Venus The Flytrap is a shooter/platformer created by Gremlin Graphics and released in 1990 exclusively for the Atari ST and Amiga.
In the game, you control a robot insect that has to save the world and defeat other insects trying to clean the earth from the plague of humanity. Using all your weapons and power-ups, you must get through 8 worlds, including Frozen Wastes, Caverns, and Death Valley.
The game didn't reach great popularity, but it was appreciated for its original gameplay and the great mix between shooter and platformer.
Venus the Flytrap was one of Sheffield-based Gremlin Graphics’ most iconic games. Being a software house in my home town, their release always felt extra special and were always guaranteed to come with excellent music, graphics and gameplay.
As a shooter/arcade game fan, the release of Venus was particularly exciting – it's a lovely idea with really nice vibrant graphics and a distinctive atmosphere. The first level is perhaps the most memorable, and the mecha-fly you control game is superb. This in itself is perhaps why the game is so fondly remembered, owning to the unique way it operates.
The first few levels certainly are the business, with colourful, detailed graphics and atmospheric proto-industrial music. Sadly, after the third or fourth level, you’re faced with the same enemy sprites on each world (which no longer match the environment they’re in) and there is a decline in the quality of the background graphics on occasion, especially on the Kaverns world. There aren’t even any end of level bosses to fight, which seems like a strange oversight for a platform shooter such as this. Even the bonus levels are the same each time.
It is one huge game, but it seriously lacks variety, which is a great shame, leaving you with little incentive to persist. The final hellish world of skulls and bones is a real challenge, but again, with no big fight at the end, it is somewhat of an anticlimax.

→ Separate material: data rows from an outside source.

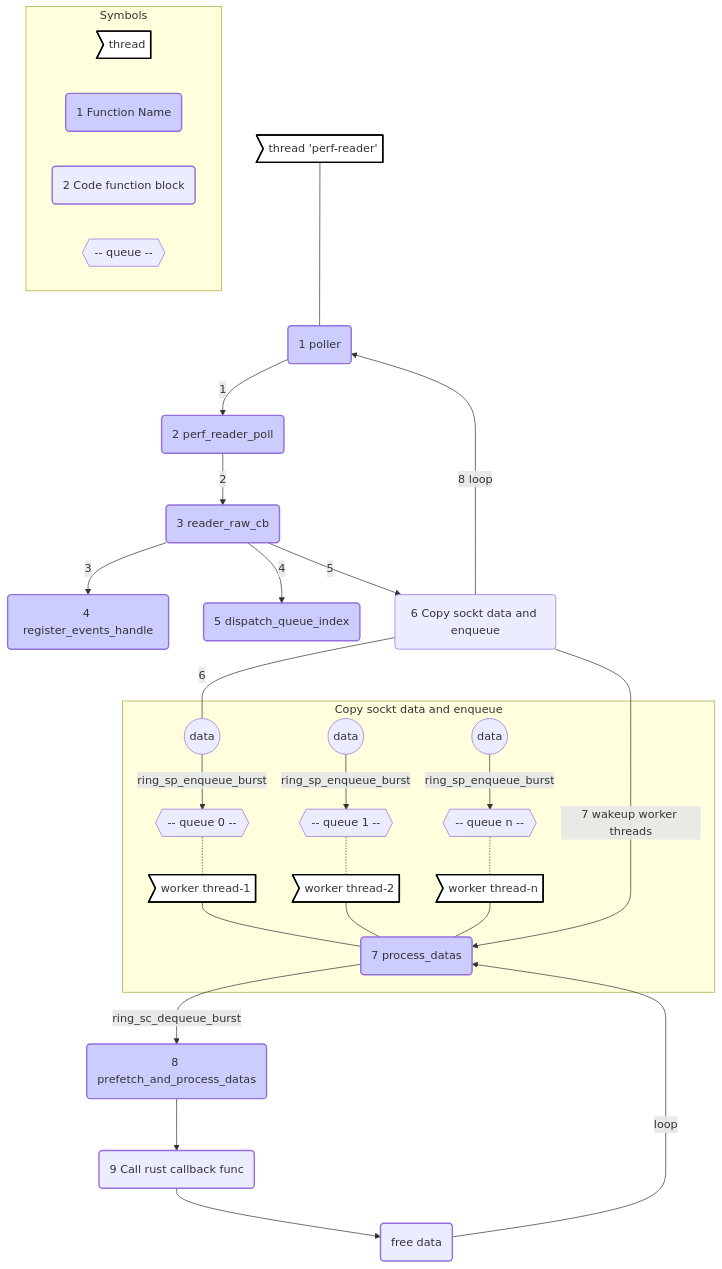
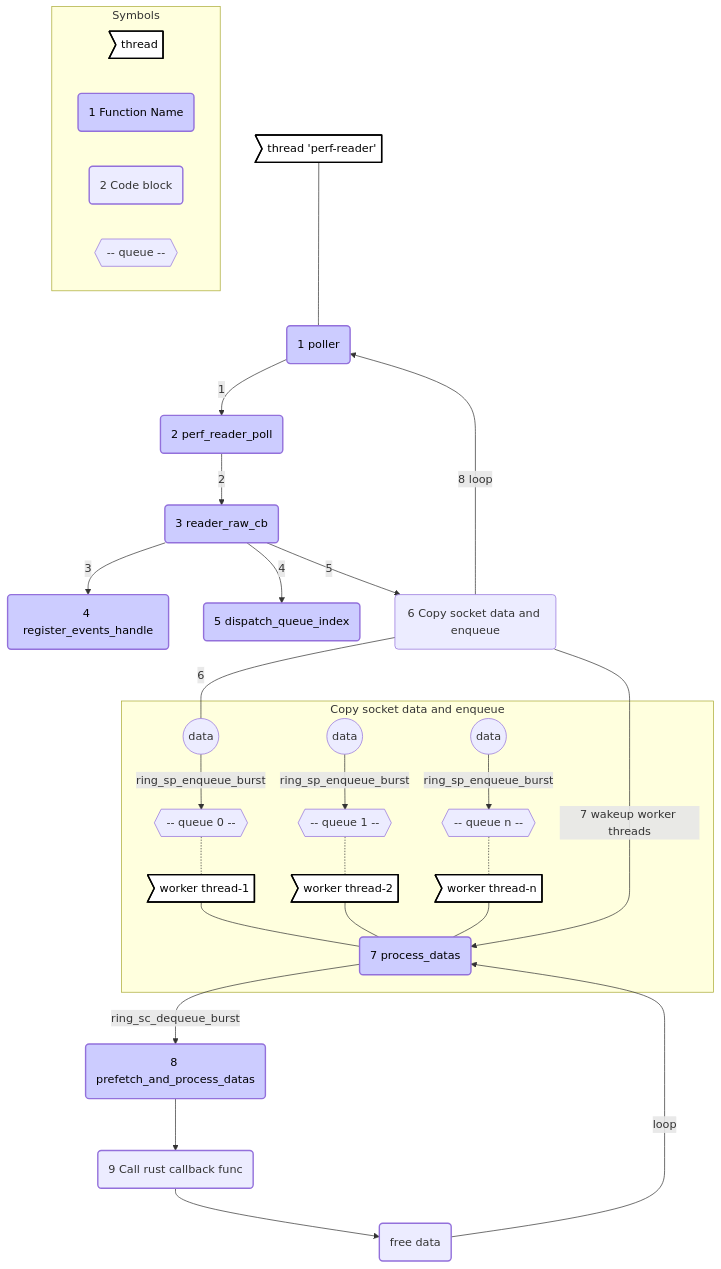
One commit to deepflowio/deepflow changed the third of 7 diagrams in agent/src/ebpf/README.md. Above: the diagram before and after it, drawn with Mermaid. The commit also changed other lines of this file, not shown here.

Commit message:
[eBPF] Update readme for flowchart drawing

````diff
--- a/agent/src/ebpf/README.md
+++ b/agent/src/ebpf/README.md
@@ -241,43 +240,43 @@
 ```mermaid
 graph TD
 subgraph Symbols
-    style illustration-thread fill:#fff,stroke:#000,stroke-width:2px
-    style illustration-func fill:#ccff, stroke-width:2px
+    style illustration-thread fill:#fff,color:#000,stroke:#000,stroke-width:2px
+    style illustration-func fill:#ccff,color:#000, stroke-width:2px
     style illustration-code-block stroke-width:2px
     illustration-func(1 Function Name)
-    illustration-code-block(2 Code function block)
+    illustration-code-block(2 Code block)
     illustration-thread>thread]
     illustration-ring{{ -- queue -- }}
 end
-    style poller fill:#ccff, stroke-width:2px
-    style start  fill:#fff,stroke:#000,stroke-width:2px
-    style worker  fill:#fff,stroke:#000,stroke-width:2px
-    style worker_1  fill:#fff,stroke:#000,stroke-width:2px
-    style worker_2  fill:#fff,stroke:#000,stroke-width:2px
-    style perf_reader_poll fill:#ccff, stroke-width:2px
-    style process_datas fill:#ccff, stroke-width:2px
-    style reader_raw_cb fill:#ccff, stroke-width:2px
-    style register_events_handle fill:#ccff, stroke-width:2px
-    style dispatch_queue_index fill:#ccff, stroke-width:2px
-    style prefetch_and_process_datas fill:#ccff, stroke-width:2px
+    style poller fill:#ccff,color:#000, stroke-width:2px
+    style start  fill:#fff,color:#000,stroke:#000,stroke-width:2px
+    style worker  fill:#fff,color:#000,stroke:#000,stroke-width:2px
+    style worker_1  fill:#fff,color:#000,stroke:#000,stroke-width:2px
+    style worker_2  fill:#fff,color:#000,stroke:#000,stroke-width:2px
+    style perf_reader_poll fill:#ccff,color:#000, stroke-width:2px
+    style process_datas fill:#ccff,color:#000, stroke-width:2px
+    style reader_raw_cb fill:#ccff,color:#000, stroke-width:2px
+    style register_events_handle fill:#ccff,color:#000, stroke-width:2px
+    style dispatch_queue_index fill:#ccff,color:#000, stroke-width:2px
+    style prefetch_and_process_datas fill:#ccff,color:#000, stroke-width:2px
     style rust_callback stroke-width:2px
     style free stroke-width:2px
 
     start>thread 'perf-reader'] --- poller(1 poller)-->|1|perf_reader_poll(2 perf_reader_poll)-->|2|reader_raw_cb(3 reader_raw_cb)
     reader_raw_cb-->|3|register_events_handle(4 register_events_handle)
     reader_raw_cb-->|4|dispatch_queue_index(5 dispatch_queue_index)
-    reader_raw_cb-->|5|copy_data_and_enqueue(6 Copy sockt data and enqueue)
-    subgraph Copy sockt data and enqueue
+    reader_raw_cb-->|5|copy_data_and_enqueue(6 Copy socket data and enqueue)
+    subgraph Copy socket data and enqueue
     id0((data))-->|ring_sp_enqueue_burst|ring0{{ -- queue 0 -- }}-.-worker>worker thread-1] --- process_datas(7 process_datas)
     id1((data))-->|ring_sp_enqueue_burst|ring1{{ -- queue 1 -- }}-.-worker_1>worker thread-2] --- process_datas
     idn((data))-->|ring_sp_enqueue_burst|ring2{{ -- queue n -- }}-.-worker_2>worker thread-n] --- process_datas
     end
     copy_data_and_enqueue---|6|id0
     copy_data_and_enqueue-->|7 wakeup worker threads|process_datas
     process_datas-->|ring_sc_dequeue_burst|prefetch_and_process_datas(8 prefetch_and_process_datas)
     prefetch_and_process_datas-->rust_callback(9 Call rust callback func)
     rust_callback-->free(free data)
 
     copy_data_and_enqueue-->|8 loop|poller
     free-->|loop|process_datas
 ```
````
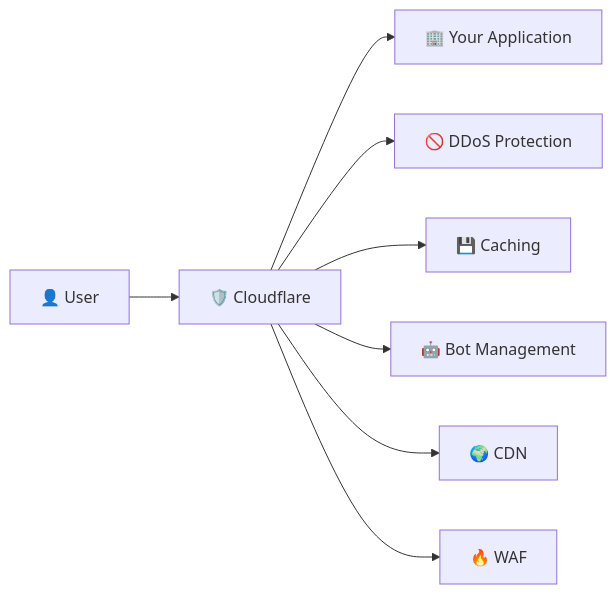
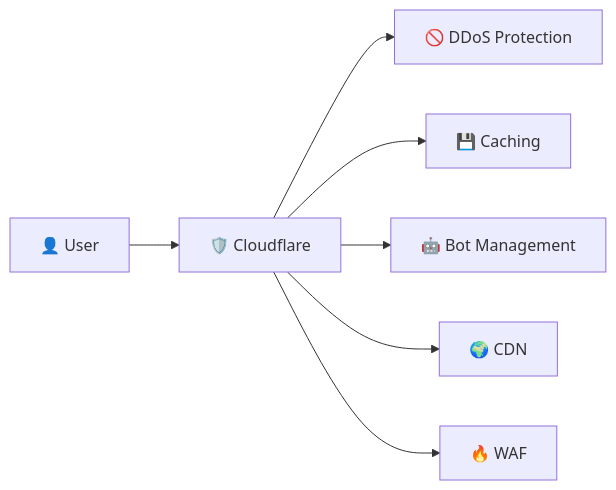
One commit to GraniLuk/Presentations changed the first of 11 diagrams in 1_CloudFlare/cloudflare_outage_2025_en.md. Above: the diagram before and after it, drawn with Mermaid. The commit also changed other lines of this file, not shown here.

Commit message:
Add some comments, remove your application.

````diff
--- a/1_CloudFlare/cloudflare_outage_2025_en.md
+++ b/1_CloudFlare/cloudflare_outage_2025_en.md
@@ -86,11 +89,9 @@
 ```mermaid
 flowchart LR
     A[👤 User] --> B[🛡️ Cloudflare]
-    B --> C[🏢 Your Application]
-    
     B --> D[🚫 DDoS Protection]
     B --> E[💾 Caching]
     B --> F[🤖 Bot Management]
     B --> G[🌍 CDN]
     B --> H[🔥 WAF]
 ```
````
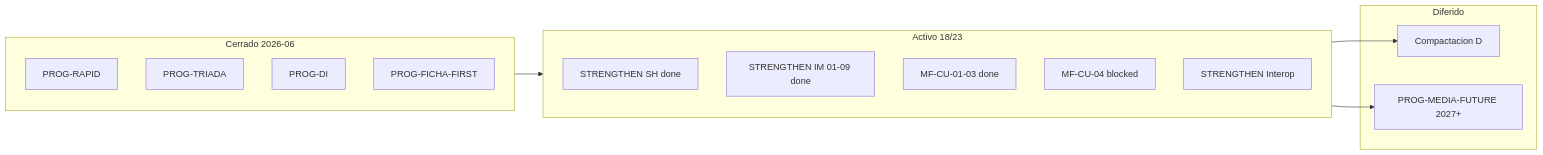
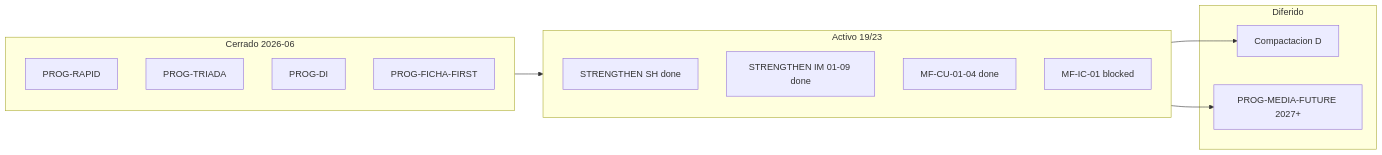
The diagram in reports/epis2-plan-desarrollo-unificado-2026-06-14.md (gabriel2320/epis2), drawn with Mermaid before and after one commit. The commit also changed other lines of this file and 5 other files, not shown here.

````diff
--- a/reports/epis2-plan-desarrollo-unificado-2026-06-14.md
+++ b/reports/epis2-plan-desarrollo-unificado-2026-06-14.md
@@ -97,23 +97,22 @@
 ```mermaid
 flowchart LR
   subgraph cerrado [Cerrado 2026-06]
     R[PROG-RAPID]
     T[PROG-TRIADA]
     DI[PROG-DI]
     FF[PROG-FICHA-FIRST]
   end
-  subgraph activo [Activo 18/23]
+  subgraph activo [Activo 19/23]
     SH[STRENGTHEN SH done]
     IM[STRENGTHEN IM 01-09 done]
-    CU[MF-CU-01-03 done]
-    CU4[MF-CU-04 blocked]
-    IC[STRENGTHEN Interop]
+    CU[MF-CU-01-04 done]
+    IC[MF-IC-01 blocked]
   end
   subgraph diferido [Diferido]
     D[Compactacion D]
     M[PROG-MEDIA-FUTURE 2027+]
   end
   cerrado --> activo
   activo --> D
   activo --> M
 ```
````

It is easy to criticise these games of a previous era, looking at them today, so we must’t forget their impact at the time. Venus the Flytrap does have a degree of lasting appeal, perhaps because of its originality at the time.